Zimbabwe has an unemployment rate of 11 percent, contrary to claims by some economists that the country has a joblessness rate of more than 70 percent, the Zimbabwe National Statistics Agency director-general Mr Dzinotizei Mutasa said yesterday.Mr Mutasa told participants at a one-day ZimStat dissemination workshop that most people in the country were economically active and only 11 percent were unemployed according to the 2012 agency’s findings.
“Persons who stated paid employee, employer, own account worker and unpaid family worker as their main activity were regarded as employed or economically active persons,” he said.
“One is either a farmer, selling juice cards, driving an emergency taxi or you are working as a hair dresser, all these people are economically active.

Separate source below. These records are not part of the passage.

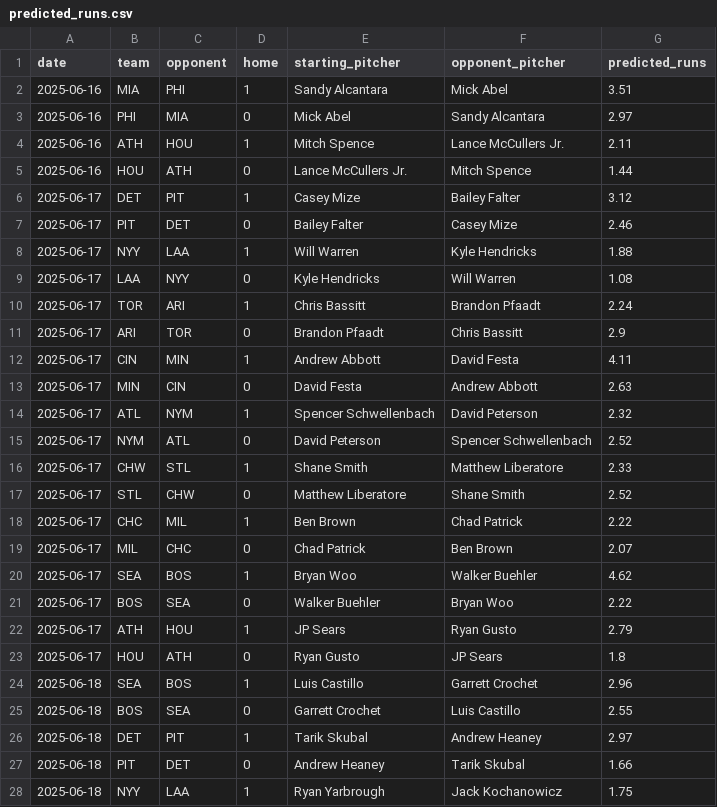
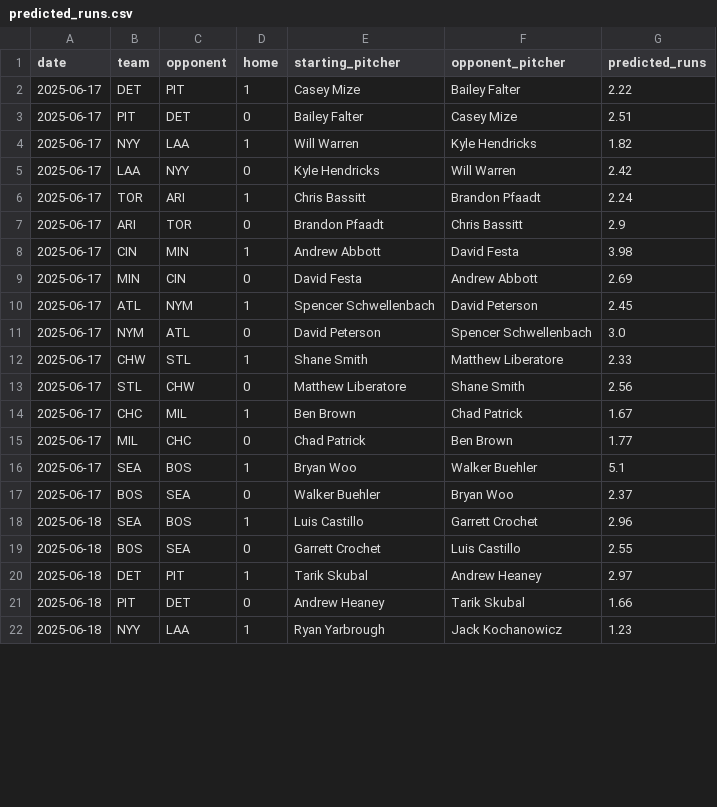
Before and after one commit to radgator13/perfect-model, a CSV file: data/predicted_runs.csv, drawn as a sheet; only a part is shown; the diff covers the shown part only.

```diff
--- a/data/predicted_runs.csv
+++ b/data/predicted_runs.csv
@@ -1,24 +1,18 @@
 date,team,opponent,home,starting_pitcher,opponent_pitcher,predicted_runs
-2025-06-16,MIA,PHI,1,Sandy Alcantara,Mick Abel,3.51
-2025-06-16,PHI,MIA,0,Mick Abel,Sandy Alcantara,2.97
-2025-06-16,ATH,HOU,1,Mitch Spence,Lance McCullers Jr.,2.11
-2025-06-16,HOU,ATH,0,Lance McCullers Jr.,Mitch Spence,1.44
-2025-06-17,DET,PIT,1,Casey Mize,Bailey Falter,3.12
-2025-06-17,PIT,DET,0,Bailey Falter,Casey Mize,2.46
-2025-06-17,NYY,LAA,1,Will Warren,Kyle Hendricks,1.88
-2025-06-17,LAA,NYY,0,Kyle Hendricks,Will Warren,1.08
+2025-06-17,DET,PIT,1,Casey Mize,Bailey Falter,2.22
+2025-06-17,PIT,DET,0,Bailey Falter,Casey Mize,2.51
+2025-06-17,NYY,LAA,1,Will Warren,Kyle Hendricks,1.82
+2025-06-17,LAA,NYY,0,Kyle Hendricks,Will Warren,2.42
 2025-06-17,TOR,ARI,1,Chris Bassitt,Brandon Pfaadt,2.24
 2025-06-17,ARI,TOR,0,Brandon Pfaadt,Chris Bassitt,2.9
-2025-06-17,CIN,MIN,1,Andrew Abbott,David Festa,4.11
-2025-06-17,MIN,CIN,0,David Festa,Andrew Abbott,2.63
-2025-06-17,ATL,NYM,1,Spencer Schwellenbach,David Peterson,2.32
-2025-06-17,NYM,ATL,0,David Peterson,Spencer Schwellenbach,2.52
+2025-06-17,CIN,MIN,1,Andrew Abbott,David Festa,3.98
+2025-06-17,MIN,CIN,0,David Festa,Andrew Abbott,2.69
+2025-06-17,ATL,NYM,1,Spencer Schwellenbach,David Peterson,2.45
+2025-06-17,NYM,ATL,0,David Peterson,Spencer Schwellenbach,3.0
 2025-06-17,CHW,STL,1,Shane Smith,Matthew Liberatore,2.33
-2025-06-17,STL,CHW,0,Matthew Liberatore,Shane Smith,2.52
-2025-06-17,CHC,MIL,1,Ben Brown,Chad Patrick,2.22
-2025-06-17,MIL,CHC,0,Chad Patrick,Ben Brown,2.07
-2025-06-17,SEA,BOS,1,Bryan Woo,Walker Buehler,4.62
-2025-06-17,BOS,SEA,0,Walker Buehler,Bryan Woo,2.22
-2025-06-17,ATH,HOU,1,JP Sears,Ryan Gusto,2.79
-2025-06-17,HOU,ATH,0,Ryan Gusto,JP Sears,1.8
+2025-06-17,STL,CHW,0,Matthew Liberatore,Shane Smith,2.56
+2025-06-17,CHC,MIL,1,Ben Brown,Chad Patrick,1.67
+2025-06-17,MIL,CHC,0,Chad Patrick,Ben Brown,1.77
+2025-06-17,SEA,BOS,1,Bryan Woo,Walker Buehler,5.1
+2025-06-17,BOS,SEA,0,Walker Buehler,Bryan Woo,2.37
 2025-06-18,SEA,BOS,1,Luis Castillo,Garrett Crochet,2.96
@@ -27,2 +21,2 @@ date,team,opponent,home,starting_pitcher,opponent_pitcher,predicted_runs
 2025-06-18,PIT,DET,0,Andrew Heaney,Tarik Skubal,1.66
-2025-06-18,NYY,LAA,1,Ryan Yarbrough,Jack Kochanowicz,1.75
+2025-06-18,NYY,LAA,1,Ryan Yarbrough,Jack Kochanowicz,1.23
```
Also changed, not shown: 14 added rows and 7 edited cells elsewhere in this file, data/Stathead_2025_Pitcher_Master.csv, data/Stathead_2025_TeamBatting_Master.csv, 6 other files.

“We have always had this argument about what is the percentage of people that are employed or unemployed in Zimbabwe. Textbook economists will say 85 percent but that is not true. If we had a population like that most people in Zimbabwe would have died, it is not possible,” he said.
Mr Mutasa said out of the country’s total population of 13 061 239, the economically active group stood at 68,8percent while the economically inactive group was 32,5 percent.
Of the total number of economically active persons, the largest proportion was in Masvingo with an activity rate of 73 and Matabeleland North had the lowest activity rate of 59.
ZimStat director said 50 percent of the country’s population was employed in the agricultural sector.
Of the employed persons enumerated in Zimbabwe, 42 percent were communal farmers or communal farm workers while the other employed persons were 58 percent.
Data on activity for Zimbabwe from the 2012 population census show that about 59 percent of the total population was in the 15 and above age group.
The economically active population constituted 67 percent and 11 percent were unemployed and 89 percent employed.
The survey revealed that at least 3,7 million Zimbabweans are involved in informal sector activities and females, at 54,6 percent, made up the majority of the people employed in the informal sector.
Economist John Robertson argued that Zimbabwe’s unemployment rate remained very high at more than 70 percent with less than 900 000 people formally employed out of a population of 13 million people.
“An estimated 100 000 jobs have been lost from 2004 up to date as government fails to create new jobs,” John Robertson said.
“It can’t be 11 percent. Our unemployment rate is more than 70 percent due to the failure by the government to create jobs for its people.”